Does the appearance of varicocele in puberty affect the growth and development of the penis in a man and on general pubertal development?
To keep blood from pooling in the lower parts of your body, your veins contain small check valves that only allow the blood to flow in one direction. If the valves are weak (leak) or fail, then blood can build up in that area. A varicocele is caused when one or more valves in the veins in the scrotum don't work properly. The result is that the veins get bigger and stretched. This causes discomfort or pain, but it can also impact the testicles in the scrotum. Because the body grows quickly during adolescence, the appearance of varicoceles more often happen during the teenage years than during childhood.
Testicles need to be a few degrees cooler than your body to operate correctly. If testicles get too warm for a long period of time, sperm is not produced and you become infertile. Thus, the most common concern with a varicocele is that it can make a man infertile because the pooling blood warms the testicles and also makes it harder for the testicles to cool off.
Sometimes the failed valves causes blood to back up into the testicles themselves. If that happens, there can be damage to them. Not only might it cause infertility, but since the testicles are the source of your testosterone, such damage can impact your development.

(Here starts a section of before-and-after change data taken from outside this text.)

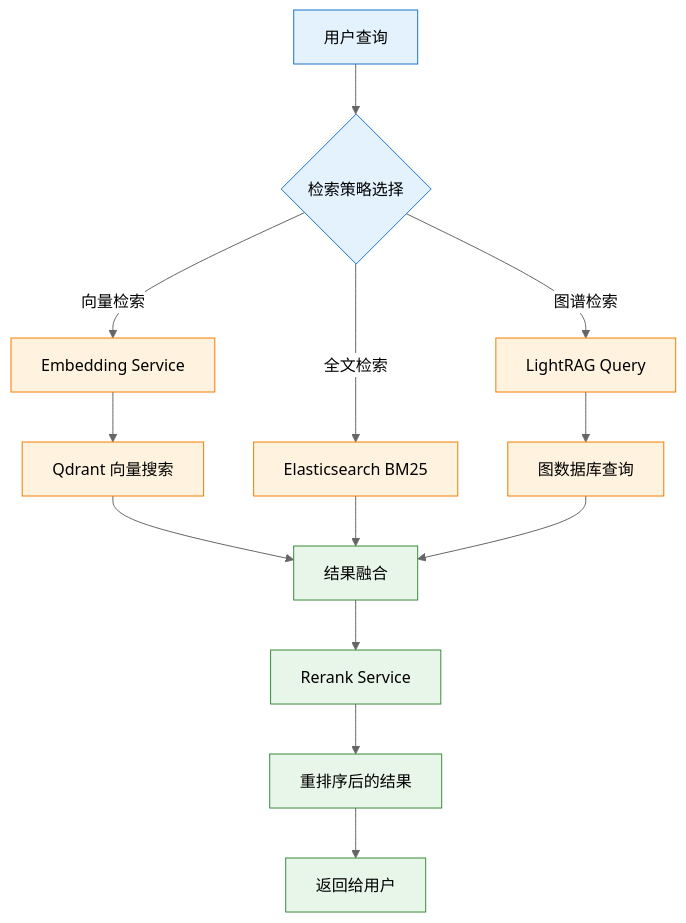
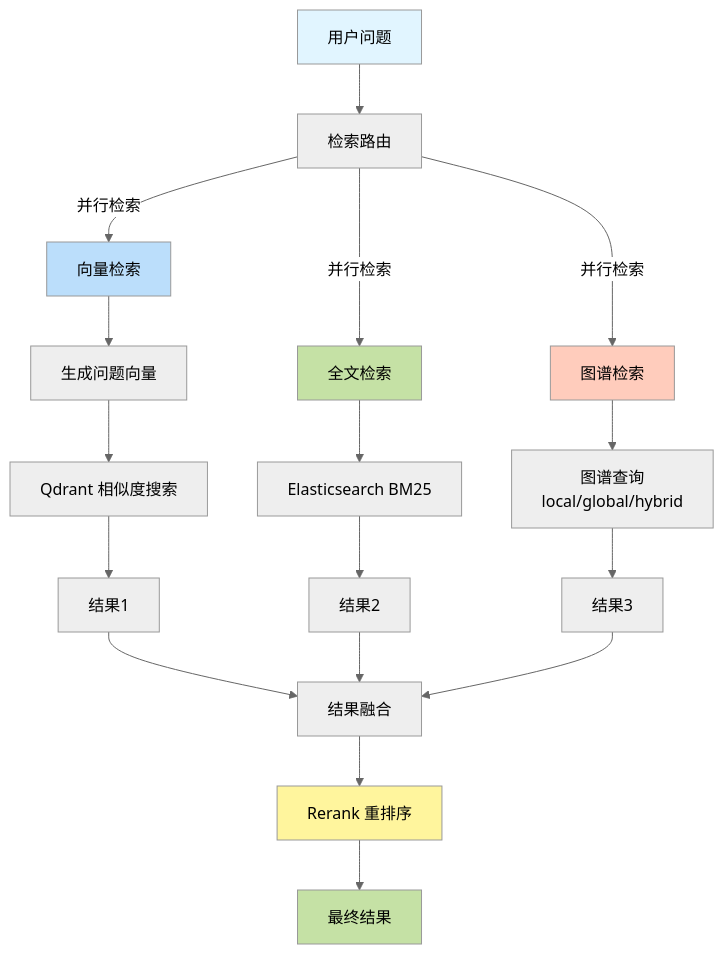
One commit to ruah0807/ApeRAG changed the ninth of 13 diagrams in docs/zh-CN/design/architecture.md. Above: the diagram before and after it, drawn with Mermaid (neutral theme). The commit also changed other lines of this file and 5 other files, not shown here.

Commit message:
feat: update architecture docs (#1431)

````diff
--- a/docs/zh-CN/design/architecture.md
+++ b/docs/zh-CN/design/architecture.md
@@ -448,29 +395,32 @@
 ```mermaid
-graph TB
-    A[用户查询] --> B{检索策略选择}
+flowchart TB
+    Query[用户问题] --> Router[检索路由]
     
-    B -->|向量检索| C[Embedding Service]
-    C --> D[Qdrant 向量搜索]
+    Router --> |并行检索| Vector[向量检索]
+    Router --> |并行检索| Fulltext[全文检索]
+    Router --> |并行检索| Graph[图谱检索]
     
-    B -->|全文检索| E[Elasticsearch BM25]
+    Vector --> Embed[生成问题向量]
+    Embed --> QdrantSearch[Qdrant 相似度搜索]
+    QdrantSearch --> R1[结果1]
     
-    B -->|图谱检索| F[LightRAG Query]
-    F --> G[图数据库查询]
+    Fulltext --> ESSearch[Elasticsearch BM25]
+    ESSearch --> R2[结果2]
     
-    D --> H[结果融合]
-    E --> H
-    G --> H
+    Graph --> GraphQuery[图谱查询<br/>local/global/hybrid]
+    GraphQuery --> R3[结果3]
     
-    H --> I[Rerank Service]
-    I --> J[重排序后的结果]
+    R1 --> Merge[结果融合]
+    R2 --> Merge
+    R3 --> Merge
     
-    J --> K[返回给用户]
+    Merge --> Rerank[Rerank 重排序]
+    Rerank --> Final[最终结果]
     
-    classDef query fill:#e3f2fd,stroke:#1976d2
-    classDef retrieval fill:#fff3e0,stroke:#f57c00
-    classDef fusion fill:#e8f5e9,stroke:#388e3c
-    
-    class A,B query
-    class C,D,E,F,G retrieval
-    class H,I,J,K fusion
+    style Query fill:#e1f5ff
+    style Vector fill:#bbdefb
+    style Fulltext fill:#c5e1a5
+    style Graph fill:#ffccbc
+    style Rerank fill:#fff59d
+    style Final fill:#c5e1a5
 ```
````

Varicoceles should be checked by a doctor. Some cause no symptoms and, thus, only need to be monitored. Checking for fertility impact during early adolescence is difficult since the production of sperm may not have started or is still ramping up. Testing for impact on testosterone is also difficult because it is ramping up and fluctuating greatly during early adolescence. These are things that a doctor is best suited to evaluate.